Any image found in the entries is to be skipped; the rest is returned word for word.

-.-.-

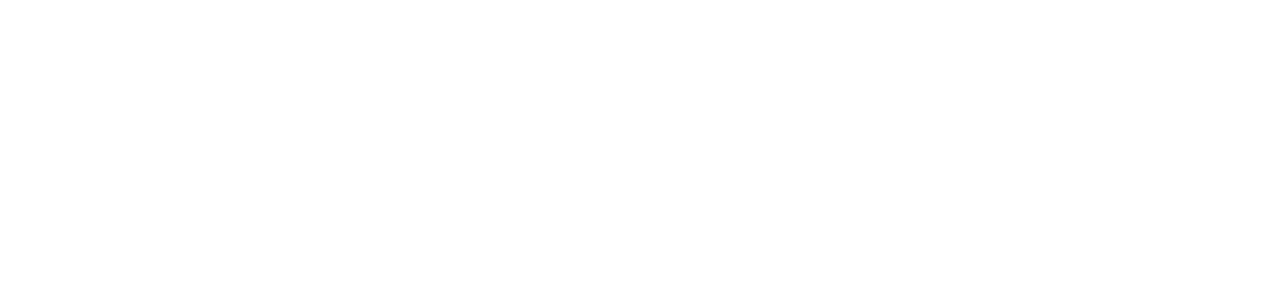
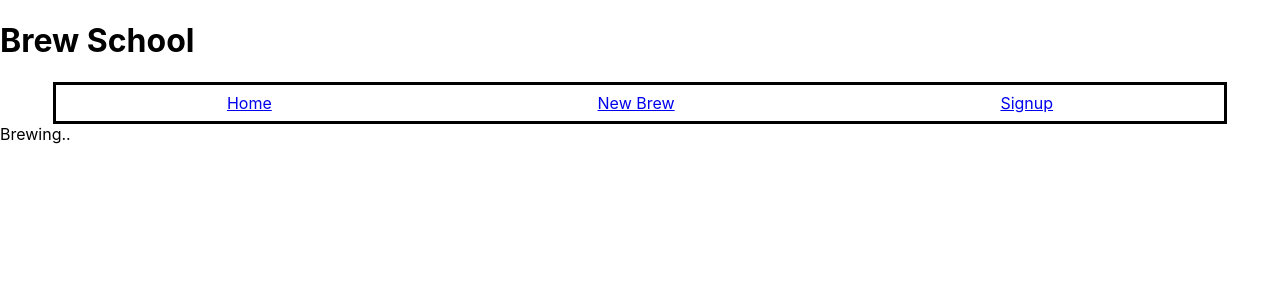
Before and after one commit to harrisongerst/brewSchool-frontend, a React (Create React App) app: page /recipe/1 in a window 1280 px wide. Before the commit this address had no page. Shown: the top 300 px of the page. Built offline with nearby package versions, Linux system fonts and the light colour scheme; no server answers.

Commit message:
pass data to show page and display title

```diff
--- a/src/index.js
+++ b/src/index.js
@@ -1,10 +1,10 @@
 import React from 'react';
 import ReactDOM from 'react-dom';
 import './index.css';
-import App from './App';
 import { BrowserRouter as Router} from "react-router-dom";
 import { Routes, Route } from "react-router-dom";
 import Home from './pages/Home'
+import Show from './pages/Show'
 
 const URL = "https://brew-school.herokuapp.com/"
 
@@ -12,9 +12,9 @@
   <Router>
   <React.StrictMode>
     <Routes>
-      <Route path="/" element={<Home URL={URL}/>}>
-
+      <Route path="/" element={<Home URL={URL} />}>
       </Route>
+      <Route path="/recipe/:ID" element={<Show URL={URL}/>} />
     </Routes>
   </React.StrictMode>
   </Router>,
--- a/src/pages/Home.js
+++ b/src/pages/Home.js
@@ -21,7 +21,7 @@
     const loaded = () => {
         return posts.map((post) => (
           <div key={post._id}>
-            <Link to={`/posts/${post._id}`}>
+            <Link to={`/recipe/${post._id}`}>
               <h1>{post.title}</h1>
             </Link>
             <h3>{post.description}</h3>
--- a/src/pages/Show.js
+++ b/src/pages/Show.js
@@ -1,7 +1,32 @@
 import React from 'react'
+import { useState, useEffect } from 'react'
+import {useParams} from 'react-router-dom'
+import Header from '../components/Header'
 
-export default function Show() {
+export default function Show(props) {
+  const {ID} = useParams()
+  const [post, setPost] = useState(null);
+  const getPostDataByID = async () => {
+    const response = await fetch(props.URL + "posts/" + ID);
+    console.log(response)
+    const data = await response.json();
+    setPost(data);
+  }
+
+  useEffect(() => getPostDataByID(), []);
+
+  const loaded = () => {
+    return(<div>{post.title}</div>)
+  }
+
+  const notLoaded = () => {
+    return(<div>Brewing..</div>)
+  }
   return (
-    <div>Show</div>
+    <div>
+      <Header/>
+      {post ? loaded() : notLoaded()}
+
+    </div>
   )
 }
```
Also changed, not shown: src/components/Sidebar.js (added, +7 -0 lines).
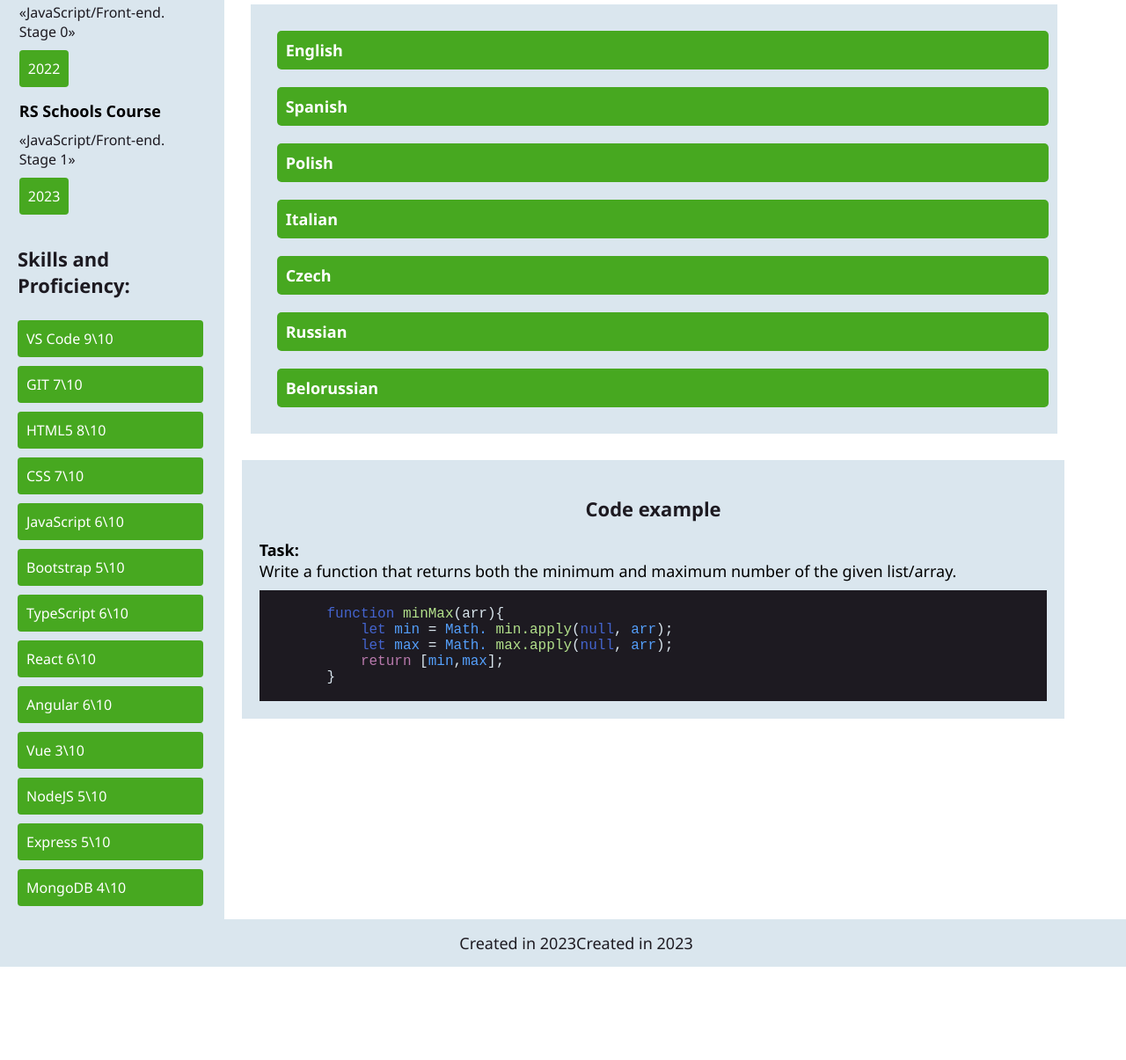
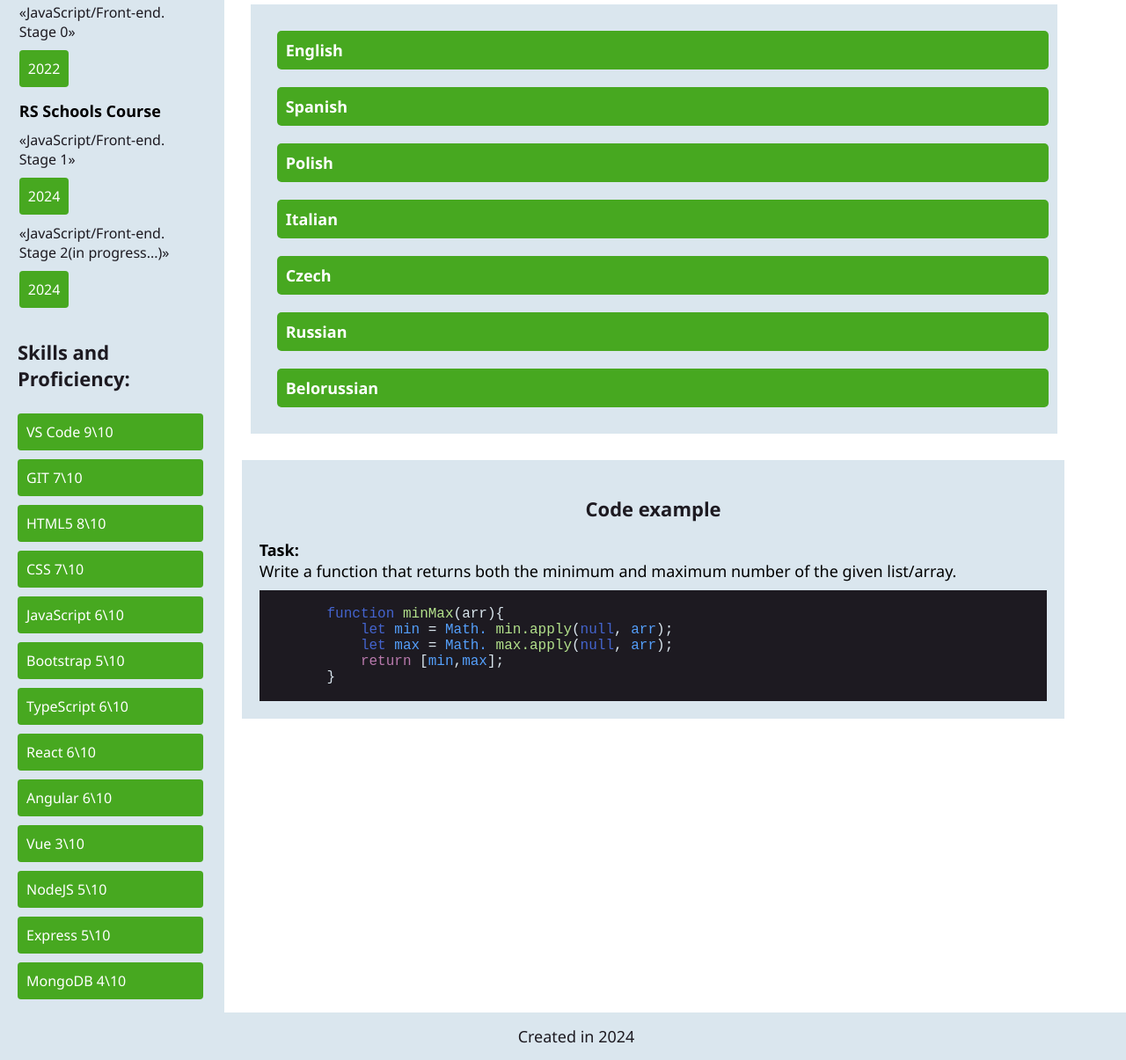
Before and after one commit to REGEMLER/Resume, a website with bundled scripts: page index.html in a window 1280 px wide. Shown: the part 971-2176 px from the top of the page at 88% size. Before the commit the page ends 2070 px from the top, so only its background shows below. Built offline with nearby package versions, Linux system fonts and the light colour scheme; files whose address does not match are found by name.

Commit message:
update year

```diff
--- a/index.html
+++ b/index.html
@@ -56,7 +56,9 @@
                         <dd class="course__year">2022</dd>
                         <dt class="course__item">RS Schools Course</dt>
                         <dd class="course__name">«JavaScript/Front-end. Stage 1»</dd>
-                        <dd class="course__year">2023</dd>
+                        <dd class="course__year">2024</dd>
+                        <dd class="course__name">«JavaScript/Front-end. Stage 2(in progress...)»</dd>
+                        <dd class="course__year">2024</dd>
                     </dl>
                 </div>
                 <div class="skils" id="skils">
@@ -188,8 +190,7 @@
         </main>
         <footer class="footer">
             <ul class="footer-inner">
-                <li>Created in 2023</li>
-                <li>Created in 2023</li>
+                <li>Created in 2024</li>
             </ul>
         </footer>
     </div>
```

-.-.-

**EXERCISE ANSWER**
Before and after one commit to harrisongerst/brewSchool-frontend, a React (Create React App) app: page /recipe/1 in a window 1280 px wide. Before the commit this address had no page. Shown: the top 300 px of the page. Built offline with nearby package versions, Linux system fonts and the light colour scheme; no server answers.

Commit message:
pass data to show page and display title

```diff
--- a/src/index.js
+++ b/src/index.js
@@ -1,10 +1,10 @@
 import React from 'react';
 import ReactDOM from 'react-dom';
 import './index.css';
-import App from './App';
 import { BrowserRouter as Router} from "react-router-dom";
 import { Routes, Route } from "react-router-dom";
 import Home from './pages/Home'
+import Show from './pages/Show'
 
 const URL = "https://brew-school.herokuapp.com/"
 
@@ -12,9 +12,9 @@
   <Router>
   <React.StrictMode>
     <Routes>
-      <Route path="/" element={<Home URL={URL}/>}>
-
+      <Route path="/" element={<Home URL={URL} />}>
       </Route>
+      <Route path="/recipe/:ID" element={<Show URL={URL}/>} />
     </Routes>
   </React.StrictMode>
   </Router>,
--- a/src/pages/Home.js
+++ b/src/pages/Home.js
@@ -21,7 +21,7 @@
     const loaded = () => {
         return posts.map((post) => (
           <div key={post._id}>
-            <Link to={`/posts/${post._id}`}>
+            <Link to={`/recipe/${post._id}`}>
               <h1>{post.title}</h1>
             </Link>
             <h3>{post.description}</h3>
--- a/src/pages/Show.js
+++ b/src/pages/Show.js
@@ -1,7 +1,32 @@
 import React from 'react'
+import { useState, useEffect } from 'react'
+import {useParams} from 'react-router-dom'
+import Header from '../components/Header'
 
-export default function Show() {
+export default function Show(props) {
+  const {ID} = useParams()
+  const [post, setPost] = useState(null);
+  const getPostDataByID = async () => {
+    const response = await fetch(props.URL + "posts/" + ID);
+    console.log(response)
+    const data = await response.json();
+    setPost(data);
+  }
+
+  useEffect(() => getPostDataByID(), []);
+
+  const loaded = () => {
+    return(<div>{post.title}</div>)
+  }
+
+  const notLoaded = () => {
+    return(<div>Brewing..</div>)
+  }
   return (
-    <div>Show</div>
+    <div>
+      <Header/>
+      {post ? loaded() : notLoaded()}
+
+    </div>
   )
 }
```
Also changed, not shown: src/components/Sidebar.js (added, +7 -0 lines).
Before and after one commit to REGEMLER/Resume, a website with bundled scripts: page index.html in a window 1280 px wide. Shown: the part 971-2176 px from the top of the page at 88% size. Before the commit the page ends 2070 px from the top, so only its background shows below. Built offline with nearby package versions, Linux system fonts and the light colour scheme; files whose address does not match are found by name.

Commit message:
update year

```diff
--- a/index.html
+++ b/index.html
@@ -56,7 +56,9 @@
                         <dd class="course__year">2022</dd>
                         <dt class="course__item">RS Schools Course</dt>
                         <dd class="course__name">«JavaScript/Front-end. Stage 1»</dd>
-                        <dd class="course__year">2023</dd>
+                        <dd class="course__year">2024</dd>
+                        <dd class="course__name">«JavaScript/Front-end. Stage 2(in progress...)»</dd>
+                        <dd class="course__year">2024</dd>
                     </dl>
                 </div>
                 <div class="skils" id="skils">
@@ -188,8 +190,7 @@
         </main>
         <footer class="footer">
             <ul class="footer-inner">
-                <li>Created in 2023</li>
-                <li>Created in 2023</li>
+                <li>Created in 2024</li>
             </ul>
         </footer>
     </div>
```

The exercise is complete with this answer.